EXERCISE DATA Start Marker

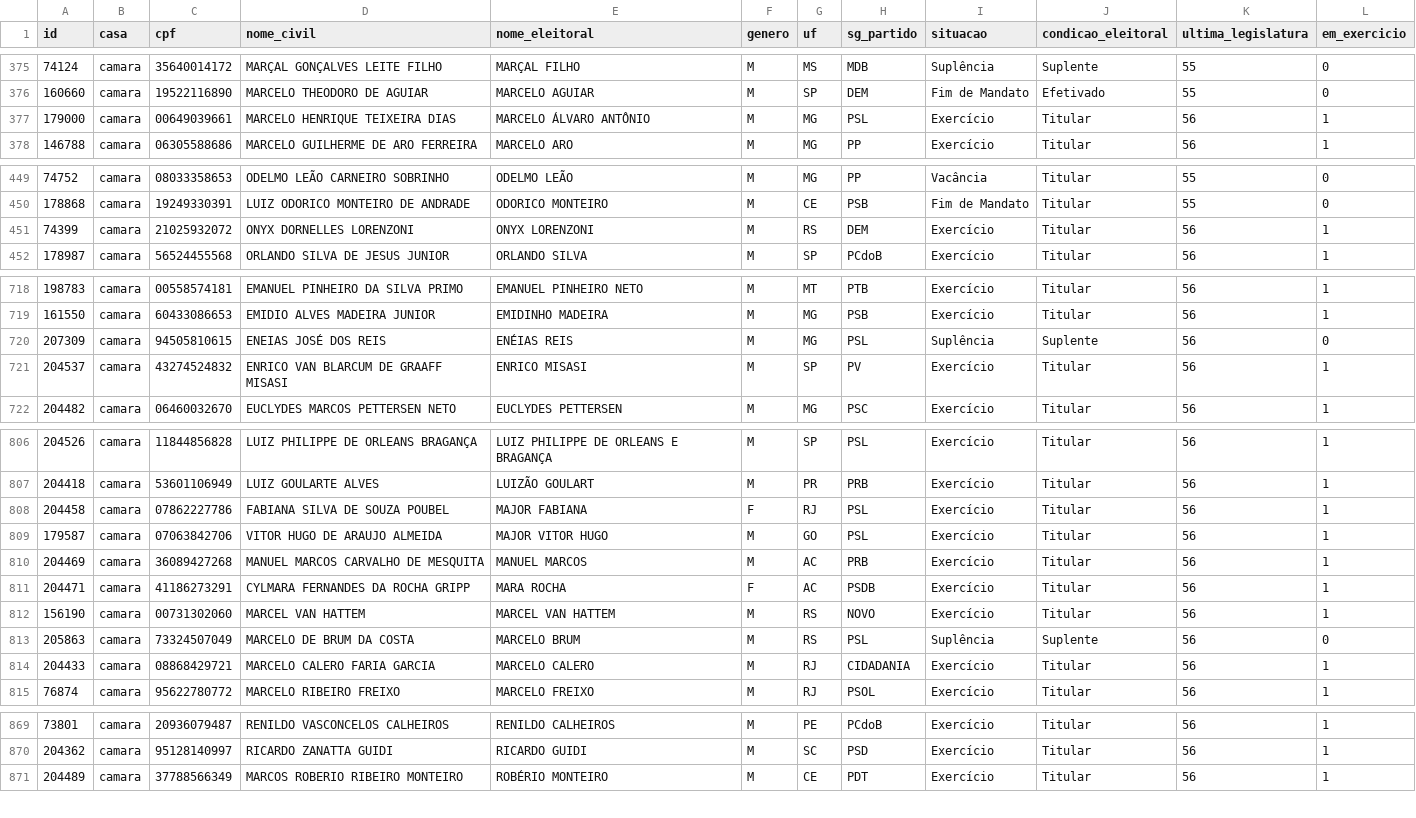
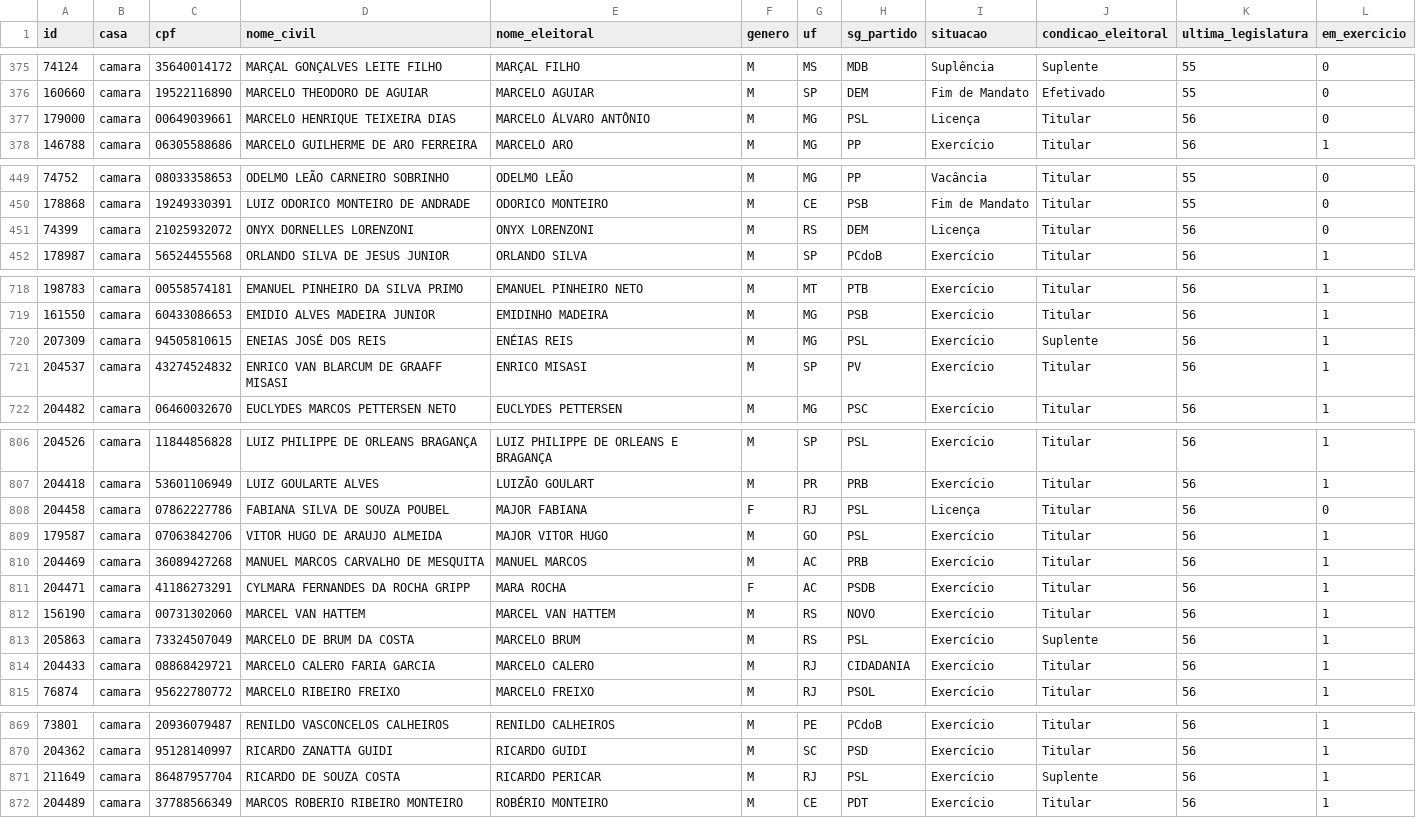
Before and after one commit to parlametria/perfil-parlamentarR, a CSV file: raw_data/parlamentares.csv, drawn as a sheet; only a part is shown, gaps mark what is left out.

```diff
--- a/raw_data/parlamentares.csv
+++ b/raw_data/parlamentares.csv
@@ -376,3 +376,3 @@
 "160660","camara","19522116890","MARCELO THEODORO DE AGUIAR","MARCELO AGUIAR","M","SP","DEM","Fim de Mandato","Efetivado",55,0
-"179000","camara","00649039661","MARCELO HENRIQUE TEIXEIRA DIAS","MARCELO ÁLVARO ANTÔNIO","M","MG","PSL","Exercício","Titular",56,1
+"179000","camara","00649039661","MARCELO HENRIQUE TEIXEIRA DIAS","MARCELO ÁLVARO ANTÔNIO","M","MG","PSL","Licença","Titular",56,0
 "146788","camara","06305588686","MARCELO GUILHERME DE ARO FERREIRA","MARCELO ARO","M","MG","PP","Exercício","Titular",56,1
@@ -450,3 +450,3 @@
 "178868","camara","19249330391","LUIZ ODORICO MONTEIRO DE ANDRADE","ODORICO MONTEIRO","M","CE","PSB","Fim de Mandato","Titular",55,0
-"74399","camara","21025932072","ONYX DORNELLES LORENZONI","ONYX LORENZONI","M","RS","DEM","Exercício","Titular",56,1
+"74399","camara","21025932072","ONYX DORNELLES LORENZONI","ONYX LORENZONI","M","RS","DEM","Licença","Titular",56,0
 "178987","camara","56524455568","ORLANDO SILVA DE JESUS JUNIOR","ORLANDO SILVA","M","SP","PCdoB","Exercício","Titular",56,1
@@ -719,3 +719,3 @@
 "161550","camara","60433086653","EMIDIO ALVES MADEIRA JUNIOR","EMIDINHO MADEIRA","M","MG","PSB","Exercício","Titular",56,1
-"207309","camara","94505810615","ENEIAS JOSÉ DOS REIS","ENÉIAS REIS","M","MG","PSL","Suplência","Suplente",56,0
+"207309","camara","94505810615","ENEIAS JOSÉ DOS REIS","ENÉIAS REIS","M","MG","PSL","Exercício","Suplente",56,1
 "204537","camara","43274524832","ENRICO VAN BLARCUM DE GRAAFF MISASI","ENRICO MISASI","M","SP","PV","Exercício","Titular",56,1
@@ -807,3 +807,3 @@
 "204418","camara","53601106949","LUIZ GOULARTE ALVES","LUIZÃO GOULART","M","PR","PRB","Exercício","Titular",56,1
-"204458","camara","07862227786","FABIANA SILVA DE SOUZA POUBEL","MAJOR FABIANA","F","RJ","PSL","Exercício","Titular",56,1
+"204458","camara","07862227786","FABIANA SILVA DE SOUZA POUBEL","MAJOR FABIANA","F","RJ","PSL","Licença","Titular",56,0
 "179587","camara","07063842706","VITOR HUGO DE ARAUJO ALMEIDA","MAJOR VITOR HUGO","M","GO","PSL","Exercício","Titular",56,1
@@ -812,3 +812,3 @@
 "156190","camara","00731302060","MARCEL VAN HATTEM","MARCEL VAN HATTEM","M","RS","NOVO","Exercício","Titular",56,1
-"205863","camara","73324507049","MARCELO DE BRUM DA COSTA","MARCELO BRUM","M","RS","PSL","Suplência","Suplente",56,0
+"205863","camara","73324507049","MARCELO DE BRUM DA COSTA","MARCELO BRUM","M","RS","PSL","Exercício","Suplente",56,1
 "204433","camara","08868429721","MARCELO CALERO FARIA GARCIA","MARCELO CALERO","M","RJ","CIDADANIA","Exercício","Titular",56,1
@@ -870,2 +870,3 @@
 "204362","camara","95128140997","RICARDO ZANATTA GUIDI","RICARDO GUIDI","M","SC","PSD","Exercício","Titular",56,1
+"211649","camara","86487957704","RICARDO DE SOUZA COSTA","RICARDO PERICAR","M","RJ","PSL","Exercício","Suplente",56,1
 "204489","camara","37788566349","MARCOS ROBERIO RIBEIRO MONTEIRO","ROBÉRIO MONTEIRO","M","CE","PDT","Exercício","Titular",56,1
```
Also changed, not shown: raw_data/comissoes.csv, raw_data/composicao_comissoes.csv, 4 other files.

EXERCISE DATA End Marker

PROBLEM STATEMENT. Every line of the data above is to be set down word for word, with the pictures left out.

TASK RESPONSE.
Before and after one commit to parlametria/perfil-parlamentarR, a CSV file: raw_data/parlamentares.csv, drawn as a sheet; only a part is shown, gaps mark what is left out.

```diff
--- a/raw_data/parlamentares.csv
+++ b/raw_data/parlamentares.csv
@@ -376,3 +376,3 @@
 "160660","camara","19522116890","MARCELO THEODORO DE AGUIAR","MARCELO AGUIAR","M","SP","DEM","Fim de Mandato","Efetivado",55,0
-"179000","camara","00649039661","MARCELO HENRIQUE TEIXEIRA DIAS","MARCELO ÁLVARO ANTÔNIO","M","MG","PSL","Exercício","Titular",56,1
+"179000","camara","00649039661","MARCELO HENRIQUE TEIXEIRA DIAS","MARCELO ÁLVARO ANTÔNIO","M","MG","PSL","Licença","Titular",56,0
 "146788","camara","06305588686","MARCELO GUILHERME DE ARO FERREIRA","MARCELO ARO","M","MG","PP","Exercício","Titular",56,1
@@ -450,3 +450,3 @@
 "178868","camara","19249330391","LUIZ ODORICO MONTEIRO DE ANDRADE","ODORICO MONTEIRO","M","CE","PSB","Fim de Mandato","Titular",55,0
-"74399","camara","21025932072","ONYX DORNELLES LORENZONI","ONYX LORENZONI","M","RS","DEM","Exercício","Titular",56,1
+"74399","camara","21025932072","ONYX DORNELLES LORENZONI","ONYX LORENZONI","M","RS","DEM","Licença","Titular",56,0
 "178987","camara","56524455568","ORLANDO SILVA DE JESUS JUNIOR","ORLANDO SILVA","M","SP","PCdoB","Exercício","Titular",56,1
@@ -719,3 +719,3 @@
 "161550","camara","60433086653","EMIDIO ALVES MADEIRA JUNIOR","EMIDINHO MADEIRA","M","MG","PSB","Exercício","Titular",56,1
-"207309","camara","94505810615","ENEIAS JOSÉ DOS REIS","ENÉIAS REIS","M","MG","PSL","Suplência","Suplente",56,0
+"207309","camara","94505810615","ENEIAS JOSÉ DOS REIS","ENÉIAS REIS","M","MG","PSL","Exercício","Suplente",56,1
 "204537","camara","43274524832","ENRICO VAN BLARCUM DE GRAAFF MISASI","ENRICO MISASI","M","SP","PV","Exercício","Titular",56,1
@@ -807,3 +807,3 @@
 "204418","camara","53601106949","LUIZ GOULARTE ALVES","LUIZÃO GOULART","M","PR","PRB","Exercício","Titular",56,1
-"204458","camara","07862227786","FABIANA SILVA DE SOUZA POUBEL","MAJOR FABIANA","F","RJ","PSL","Exercício","Titular",56,1
+"204458","camara","07862227786","FABIANA SILVA DE SOUZA POUBEL","MAJOR FABIANA","F","RJ","PSL","Licença","Titular",56,0
 "179587","camara","07063842706","VITOR HUGO DE ARAUJO ALMEIDA","MAJOR VITOR HUGO","M","GO","PSL","Exercício","Titular",56,1
@@ -812,3 +812,3 @@
 "156190","camara","00731302060","MARCEL VAN HATTEM","MARCEL VAN HATTEM","M","RS","NOVO","Exercício","Titular",56,1
-"205863","camara","73324507049","MARCELO DE BRUM DA COSTA","MARCELO BRUM","M","RS","PSL","Suplência","Suplente",56,0
+"205863","camara","73324507049","MARCELO DE BRUM DA COSTA","MARCELO BRUM","M","RS","PSL","Exercício","Suplente",56,1
 "204433","camara","08868429721","MARCELO CALERO FARIA GARCIA","MARCELO CALERO","M","RJ","CIDADANIA","Exercício","Titular",56,1
@@ -870,2 +870,3 @@
 "204362","camara","95128140997","RICARDO ZANATTA GUIDI","RICARDO GUIDI","M","SC","PSD","Exercício","Titular",56,1
+"211649","camara","86487957704","RICARDO DE SOUZA COSTA","RICARDO PERICAR","M","RJ","PSL","Exercício","Suplente",56,1
 "204489","camara","37788566349","MARCOS ROBERIO RIBEIRO MONTEIRO","ROBÉRIO MONTEIRO","M","CE","PDT","Exercício","Titular",56,1
```
Also changed, not shown: raw_data/comissoes.csv, raw_data/composicao_comissoes.csv, 4 other files.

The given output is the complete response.